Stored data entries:
■ ■ ■ ■ ■

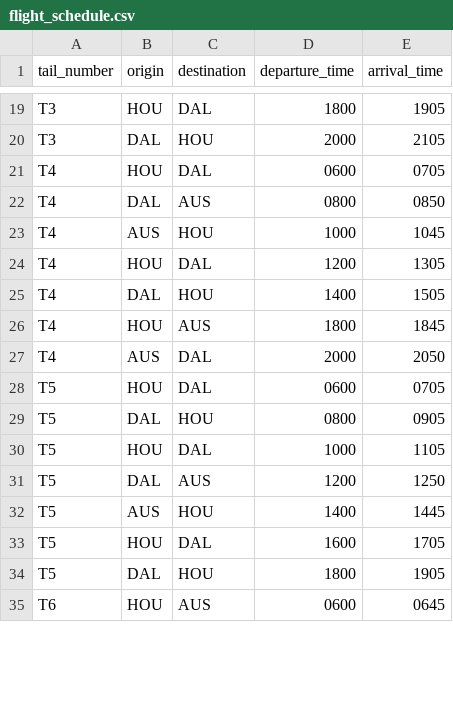
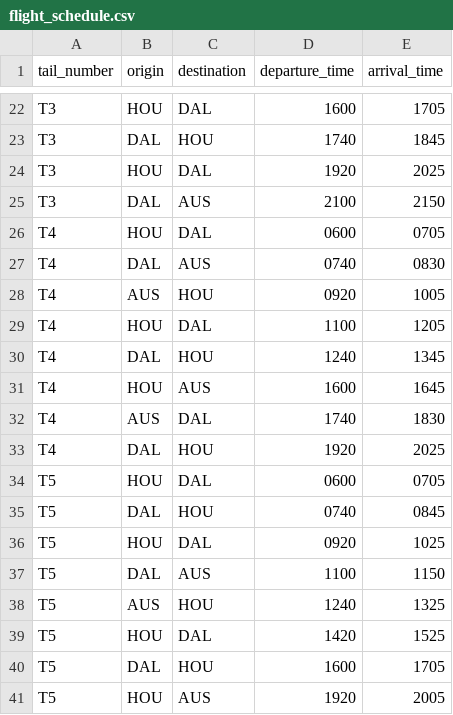
Before and after one commit to vidhyu/mis_6v99_2017_summer, a CSV file: assignment_01/flight_schedule.csv, drawn as a sheet; only a part is shown, gaps mark what is left out; the shorter side is filled out with more unchanged rows; addresses are those after the commit; the diff covers the shown part only; the diff names each change by its address in the sheet, - before the commit and + after, or states it on an @@ line.

```diff
--- a/assignment_01/flight_schedule.csv
+++ b/assignment_01/flight_schedule.csv
-D22 (departure_time): 1800
+D22 (departure_time): 1600
-E22 (arrival_time): 1905
+E22 (arrival_time): 1705
-D23 (departure_time): 2000
+D23 (departure_time): 1740
-E23 (arrival_time): 2105
+E23 (arrival_time): 1845
+row 24: T3 | HOU | DAL | 1920 | 2025
+row 25: T3 | DAL | AUS | 2100 | 2150
-D27 (departure_time): 0800
+D27 (departure_time): 0740
-E27 (arrival_time): 0850
+E27 (arrival_time): 0830
-D28 (departure_time): 1000
+D28 (departure_time): 0920
-E28 (arrival_time): 1045
+E28 (arrival_time): 1005
-D29 (departure_time): 1200
+D29 (departure_time): 1100
-E29 (arrival_time): 1305
+E29 (arrival_time): 1205
-D30 (departure_time): 1400
+D30 (departure_time): 1240
-E30 (arrival_time): 1505
+E30 (arrival_time): 1345
-D31 (departure_time): 1800
+D31 (departure_time): 1600
-E31 (arrival_time): 1845
+E31 (arrival_time): 1645
-D32 (departure_time): 2000
+D32 (departure_time): 1740
-E32 (arrival_time): 2050
+E32 (arrival_time): 1830
+row 33: T4 | DAL | HOU | 1920 | 2025
-D35 (departure_time): 0800
+D35 (departure_time): 0740
-E35 (arrival_time): 0905
+E35 (arrival_time): 0845
-D36 (departure_time): 1000
+D36 (departure_time): 0920
-E36 (arrival_time): 1105
+E36 (arrival_time): 1025
-D37 (departure_time): 1200
+D37 (departure_time): 1100
-E37 (arrival_time): 1250
+E37 (arrival_time): 1150
-D38 (departure_time): 1400
+D38 (departure_time): 1240
-E38 (arrival_time): 1445
+E38 (arrival_time): 1325
-D39 (departure_time): 1600
+D39 (departure_time): 1420
-E39 (arrival_time): 1705
+E39 (arrival_time): 1525
-D40 (departure_time): 1800
+D40 (departure_time): 1600
-E40 (arrival_time): 1905
+E40 (arrival_time): 1705
+row 41: T5 | HOU | AUS | 1920 | 2005
```
Also changed, not shown: 6 added rows and 40 edited cells elsewhere in this file, 3 other files.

■ ■ ■ ■ ■

■ Work instructions
All lines with the string "rows" must be copied from the data.

■ Your solution
Before and after one commit to vidhyu/mis_6v99_2017_summer, a CSV file: assignment_01/flight_schedule.csv, drawn as a sheet; only a part is shown, gaps mark what is left out; the shorter side is filled out with more unchanged rows; addresses are those after the commit; the diff covers the shown part only; the diff names each change by its address in the sheet, - before the commit and + after, or states it on an @@ line.
Also changed, not shown: 6 added rows and 40 edited cells elsewhere in this file, 3 other files.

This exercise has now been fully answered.